Some express trekkers fly in from Tokyo to spend the weekend feasting on flower-viewing, hiking, seascapes and sashimi and then fly out on Sunday night. “That’s really all it takes to recharge your batteries,” muses one sunburned climber as she limps off to the restorative bathhouse. 


Rebun is lovely beyond belief, and it’s also beguilingly fey in a way that brings to mind the whimsical villages in Local Hero and Brigadoon. The moment you enter the ferry terminal, you’ll become aware of the island’s proprietary pride in the atsumorisö; images of the unique slipper orchids are ubiquitous, popping up on sign­boards, in fine art and at every souvenir stand. The flower even has its own designated colony, as do the skunk cabbage and the starry-petaled usuyukiso (an unusual type of white edelweiss).

For the past several years, though, the island has been rejoicing in a new celebrity: Atsumon, the charismatic town mascot. Atsumon exemplifies the growing trend among Japanese municipalities toward adopting customized cartoon mascots; on Rishiri it’s a couple of striped squirrels. Rebun’s cute-will ambassador—an anthropo­mor­phized version of the elegant atsumorisö, with the addition of arms, legs and an affable expression—pops up everywhere: on banners, guidebooks, key chains, T-shirts, the mayor’s business card. Atsumon even has his own hilariously surreal Twitter account. The lovable icon clearly means a great deal to islanders, and it’s hard to imagine Rebun without that funny little face emblazoned on every available surface.

Another daily touchstone for residents of Rebun is Rishiri-Fuji. The view of the mountain as seen from the Kafuka side (where the ferries come and go) is constantly changing, and residents who have been watching the volcanic peak since childhood still comment on every subtle geopoetic variation. “Look, it’s wreathed in mist!” “Hey, it vanished completely!” “Today’s so clear, I swear you can see the greenery!”

Still, nothing trumps the atsumorisö, and now Rebun’s orchidaceous superstar can be admired even out of season thanks to the ingenious efforts of Kyoto-born botanist Seiji Maruyama and his colleagues at the beautifully laid-out Alpine Botanical Garden. Years ago a scientist figured out how to refrigerate the rhizomes of atsumorisö plants and then fool them into flowering all the way into fall, five at a time, in pots in the airy lobby.
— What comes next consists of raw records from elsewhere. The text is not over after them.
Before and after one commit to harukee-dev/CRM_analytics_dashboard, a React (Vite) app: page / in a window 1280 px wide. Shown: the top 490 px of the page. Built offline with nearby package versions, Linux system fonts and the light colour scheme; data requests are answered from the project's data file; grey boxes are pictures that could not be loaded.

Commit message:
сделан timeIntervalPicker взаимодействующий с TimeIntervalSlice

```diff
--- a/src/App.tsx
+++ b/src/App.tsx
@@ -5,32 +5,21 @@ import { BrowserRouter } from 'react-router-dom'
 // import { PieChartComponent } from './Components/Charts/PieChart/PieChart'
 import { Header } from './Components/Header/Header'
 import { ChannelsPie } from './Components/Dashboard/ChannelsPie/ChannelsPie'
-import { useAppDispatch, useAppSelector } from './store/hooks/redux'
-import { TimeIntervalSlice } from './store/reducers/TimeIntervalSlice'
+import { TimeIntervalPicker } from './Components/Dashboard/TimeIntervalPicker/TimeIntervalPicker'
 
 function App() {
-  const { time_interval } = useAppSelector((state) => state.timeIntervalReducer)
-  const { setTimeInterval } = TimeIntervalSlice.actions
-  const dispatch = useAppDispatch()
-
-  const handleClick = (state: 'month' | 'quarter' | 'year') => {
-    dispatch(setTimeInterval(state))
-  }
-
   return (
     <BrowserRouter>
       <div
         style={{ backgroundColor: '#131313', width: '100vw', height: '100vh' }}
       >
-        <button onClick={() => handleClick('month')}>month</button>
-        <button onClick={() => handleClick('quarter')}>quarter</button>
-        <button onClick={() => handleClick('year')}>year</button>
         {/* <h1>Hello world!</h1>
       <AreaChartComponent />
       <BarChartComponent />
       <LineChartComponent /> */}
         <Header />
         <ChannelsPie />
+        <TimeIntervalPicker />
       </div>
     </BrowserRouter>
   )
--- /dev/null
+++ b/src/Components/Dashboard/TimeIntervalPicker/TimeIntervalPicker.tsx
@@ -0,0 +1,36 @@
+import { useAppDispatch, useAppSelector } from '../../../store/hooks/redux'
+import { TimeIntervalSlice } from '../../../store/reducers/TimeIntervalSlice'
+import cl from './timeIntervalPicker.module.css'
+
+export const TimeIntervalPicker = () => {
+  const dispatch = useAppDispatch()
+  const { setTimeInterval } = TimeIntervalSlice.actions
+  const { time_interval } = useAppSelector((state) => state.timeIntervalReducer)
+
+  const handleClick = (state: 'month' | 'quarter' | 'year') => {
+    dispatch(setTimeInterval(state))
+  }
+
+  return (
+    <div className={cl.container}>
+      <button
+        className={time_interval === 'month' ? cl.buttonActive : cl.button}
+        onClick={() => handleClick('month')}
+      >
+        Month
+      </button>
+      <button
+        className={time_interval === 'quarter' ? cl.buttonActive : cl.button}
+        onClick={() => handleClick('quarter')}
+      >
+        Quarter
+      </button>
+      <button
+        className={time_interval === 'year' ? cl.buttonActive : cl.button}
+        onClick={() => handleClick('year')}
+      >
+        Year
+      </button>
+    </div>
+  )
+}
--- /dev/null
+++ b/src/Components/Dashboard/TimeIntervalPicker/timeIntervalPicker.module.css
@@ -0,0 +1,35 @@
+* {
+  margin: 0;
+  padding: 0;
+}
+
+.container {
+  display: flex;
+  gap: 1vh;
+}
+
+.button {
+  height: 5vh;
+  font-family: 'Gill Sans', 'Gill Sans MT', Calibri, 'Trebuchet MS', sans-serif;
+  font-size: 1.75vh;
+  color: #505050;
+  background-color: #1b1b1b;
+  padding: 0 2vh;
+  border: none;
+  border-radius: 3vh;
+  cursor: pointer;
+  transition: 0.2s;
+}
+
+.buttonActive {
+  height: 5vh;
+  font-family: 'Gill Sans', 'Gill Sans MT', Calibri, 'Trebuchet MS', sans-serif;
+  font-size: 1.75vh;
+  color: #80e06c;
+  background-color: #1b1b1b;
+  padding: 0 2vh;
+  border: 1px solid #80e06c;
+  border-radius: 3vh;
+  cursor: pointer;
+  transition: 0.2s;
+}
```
For anyone who has only seen photographs, it’s a thrill to finally encounter an atsumorisö in full bloom, and hearing about the behind-the-scenes legerdemain only intensifies the sense of wonderment.

Although it’s less mountainous than Rishiri, Rebun is another hiker’s paradise, and the brochures for the various courses thoughtfully provide estimated trekking times both for the nature-loving esthete (“enjoy the flowers and scenery”) and the fitness buff and/or philistine (“finish as quickly as possible”). One unmissably scenic hike goes from Shiretoko to the Momoiwa overlook, winding along above the sea through blossom-strewn meadows and lushly undulating hills. The butterflies seem to get bigger the higher you go, and there’s something delirious about their aerobatics, as if they realize how blessed they are to be living their brief lives in this flowery utopia. Sternly cautionary signs are posted along the way; according to Seiji Murayama, there used to be a problem with people stealing plants, but an aggressive campaign of education and thief-shaming has improved those statistics of late.

At the end of the Momoiwa Trail, you can sit on a stone bench and bask in your accomplishment (and the dazzling sea view) before you follow the sun-dappled Forest Path back to civilization. It’s a relatively easy walk, and the jungly surroundings have such a strong aura of medieval mystery that you half expect to spy a troll under every rickety wooden bridge.

Another day, another hike: this time to Cape Sukuton on the other side of Rebun, which is officially the northern­most point in Japan. On this breezy promon­tory, with Sakhalin in sight, clumps of wildflowers have sprung up around the railings, and the golden flush of day lilies suffuses a grassy hillock off to one side. There is something so pure about these perfectly crafted works of art; their only job, apart from photosynthesis and propagation, is to relish their brief time in the wind, the rain and the midnight sun. Our enjoyment is an accidental bonus. Lucky us. HH